*What is being asked:*
Using "results" as the search string, find the matching lines below and copy them.

Data extracted from a collection:
++++++++
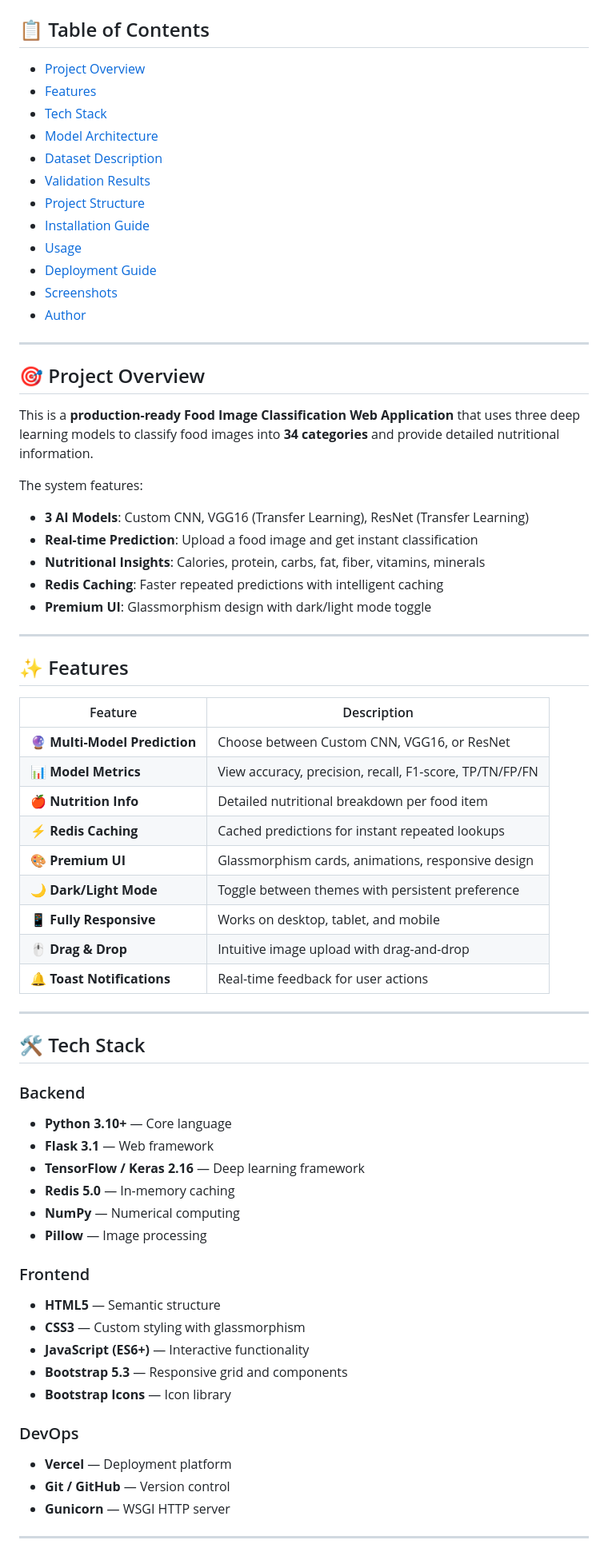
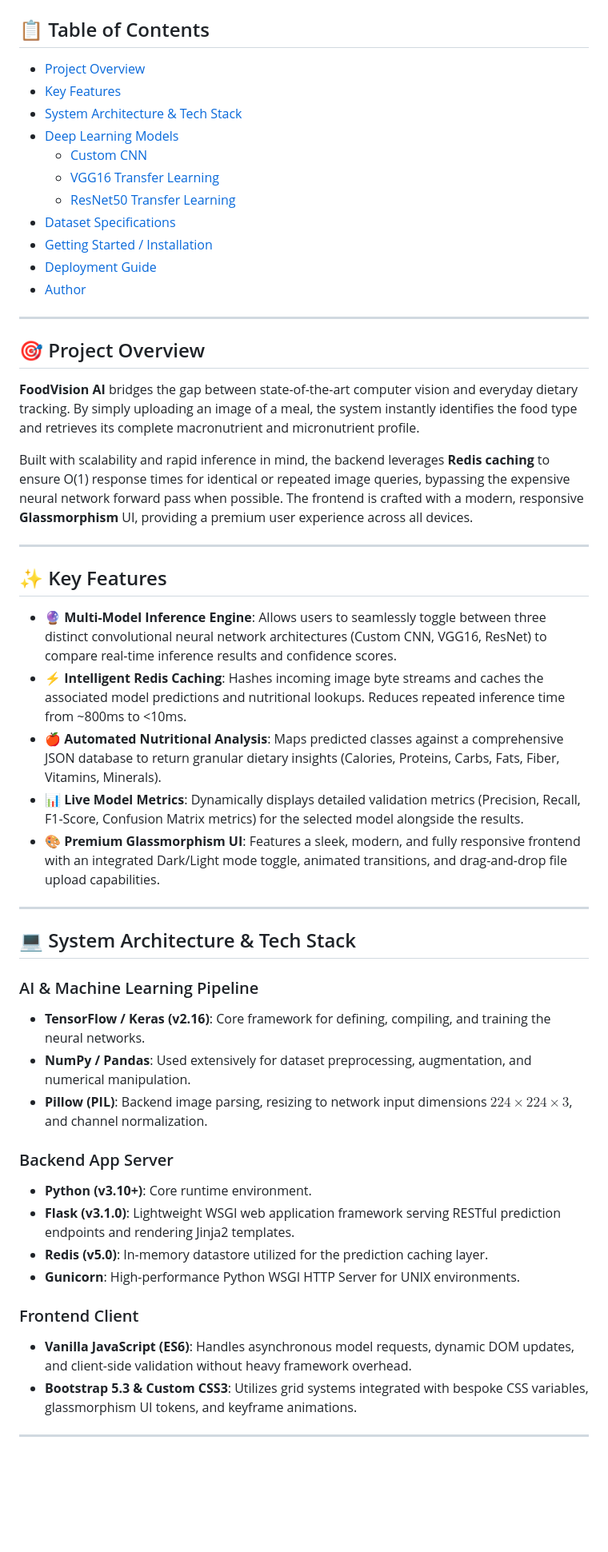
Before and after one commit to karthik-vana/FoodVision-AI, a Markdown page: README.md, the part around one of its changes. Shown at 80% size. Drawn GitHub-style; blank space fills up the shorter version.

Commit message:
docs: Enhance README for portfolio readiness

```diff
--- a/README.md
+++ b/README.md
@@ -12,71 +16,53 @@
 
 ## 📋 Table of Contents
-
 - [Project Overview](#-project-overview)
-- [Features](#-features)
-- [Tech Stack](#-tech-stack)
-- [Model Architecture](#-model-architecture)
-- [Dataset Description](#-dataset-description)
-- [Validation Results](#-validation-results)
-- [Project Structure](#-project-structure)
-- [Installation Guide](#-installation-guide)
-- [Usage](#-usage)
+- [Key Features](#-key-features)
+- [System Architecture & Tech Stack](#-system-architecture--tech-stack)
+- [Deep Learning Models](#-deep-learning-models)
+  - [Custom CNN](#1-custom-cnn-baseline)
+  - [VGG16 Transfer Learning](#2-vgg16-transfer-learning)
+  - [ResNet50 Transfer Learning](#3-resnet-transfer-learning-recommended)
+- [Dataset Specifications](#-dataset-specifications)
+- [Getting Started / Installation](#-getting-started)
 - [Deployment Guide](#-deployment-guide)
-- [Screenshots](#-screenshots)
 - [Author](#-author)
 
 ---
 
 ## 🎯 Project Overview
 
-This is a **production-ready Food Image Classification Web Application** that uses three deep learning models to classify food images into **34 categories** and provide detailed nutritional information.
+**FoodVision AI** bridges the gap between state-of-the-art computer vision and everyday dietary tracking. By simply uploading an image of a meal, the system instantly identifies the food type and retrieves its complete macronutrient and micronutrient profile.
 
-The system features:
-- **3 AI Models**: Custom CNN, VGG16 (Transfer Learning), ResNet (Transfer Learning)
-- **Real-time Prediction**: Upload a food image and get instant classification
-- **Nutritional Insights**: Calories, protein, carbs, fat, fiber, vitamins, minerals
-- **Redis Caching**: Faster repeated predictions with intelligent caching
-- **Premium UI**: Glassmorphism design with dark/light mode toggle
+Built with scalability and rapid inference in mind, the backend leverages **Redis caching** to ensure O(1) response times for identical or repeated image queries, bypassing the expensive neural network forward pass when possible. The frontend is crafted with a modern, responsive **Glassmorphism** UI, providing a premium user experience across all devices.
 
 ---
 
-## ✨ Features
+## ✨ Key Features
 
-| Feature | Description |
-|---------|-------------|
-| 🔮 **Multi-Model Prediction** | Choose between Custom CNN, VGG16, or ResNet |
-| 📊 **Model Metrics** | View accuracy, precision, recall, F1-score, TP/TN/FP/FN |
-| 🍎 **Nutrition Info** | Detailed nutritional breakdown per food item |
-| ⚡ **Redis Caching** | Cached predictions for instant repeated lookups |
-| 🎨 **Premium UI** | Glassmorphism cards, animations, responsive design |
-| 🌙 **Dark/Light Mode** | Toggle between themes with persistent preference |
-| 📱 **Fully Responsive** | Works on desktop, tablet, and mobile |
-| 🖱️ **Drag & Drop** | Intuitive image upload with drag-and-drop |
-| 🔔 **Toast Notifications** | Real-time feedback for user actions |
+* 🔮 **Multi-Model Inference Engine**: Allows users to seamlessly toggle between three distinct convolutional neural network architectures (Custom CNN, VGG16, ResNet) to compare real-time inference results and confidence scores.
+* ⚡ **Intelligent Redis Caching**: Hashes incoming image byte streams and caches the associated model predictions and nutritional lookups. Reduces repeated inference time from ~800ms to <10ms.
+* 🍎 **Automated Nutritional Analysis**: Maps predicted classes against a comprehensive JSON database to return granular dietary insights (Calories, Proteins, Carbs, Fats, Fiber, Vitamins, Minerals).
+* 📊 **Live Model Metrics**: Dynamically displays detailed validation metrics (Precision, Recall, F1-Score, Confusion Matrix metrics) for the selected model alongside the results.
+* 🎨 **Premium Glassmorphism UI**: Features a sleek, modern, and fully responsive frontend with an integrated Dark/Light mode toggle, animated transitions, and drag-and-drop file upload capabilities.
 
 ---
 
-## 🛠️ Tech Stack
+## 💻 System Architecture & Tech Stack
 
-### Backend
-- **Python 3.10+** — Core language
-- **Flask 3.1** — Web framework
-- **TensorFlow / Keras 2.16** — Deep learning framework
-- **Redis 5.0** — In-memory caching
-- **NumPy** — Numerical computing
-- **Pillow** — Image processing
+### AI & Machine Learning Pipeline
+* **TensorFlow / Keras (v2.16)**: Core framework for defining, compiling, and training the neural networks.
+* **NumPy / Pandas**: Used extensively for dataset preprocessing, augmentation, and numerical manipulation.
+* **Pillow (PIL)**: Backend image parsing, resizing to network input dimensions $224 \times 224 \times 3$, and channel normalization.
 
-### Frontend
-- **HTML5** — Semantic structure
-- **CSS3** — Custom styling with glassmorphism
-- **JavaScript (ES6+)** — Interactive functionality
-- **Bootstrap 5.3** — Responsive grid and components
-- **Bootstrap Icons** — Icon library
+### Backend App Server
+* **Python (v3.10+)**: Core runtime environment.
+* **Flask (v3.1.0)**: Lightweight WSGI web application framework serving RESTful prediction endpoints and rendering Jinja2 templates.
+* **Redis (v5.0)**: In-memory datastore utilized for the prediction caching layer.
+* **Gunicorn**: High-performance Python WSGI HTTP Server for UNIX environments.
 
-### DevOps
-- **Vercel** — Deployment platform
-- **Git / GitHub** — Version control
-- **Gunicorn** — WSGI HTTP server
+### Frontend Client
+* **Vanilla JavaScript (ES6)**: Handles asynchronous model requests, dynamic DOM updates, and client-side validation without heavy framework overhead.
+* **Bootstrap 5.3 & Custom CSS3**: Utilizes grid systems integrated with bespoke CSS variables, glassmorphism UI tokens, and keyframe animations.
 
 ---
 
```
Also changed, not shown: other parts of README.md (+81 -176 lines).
++++++++
*Response for this exercise:*
-- [Validation Results](#-validation-results)
+* 🔮 **Multi-Model Inference Engine**: Allows users to seamlessly toggle between three distinct convolutional neural network architectures (Custom CNN, VGG16, ResNet) to compare real-time inference results and confidence scores.
+* 📊 **Live Model Metrics**: Dynamically displays detailed validation metrics (Precision, Recall, F1-Score, Confusion Matrix metrics) for the selected model alongside the results.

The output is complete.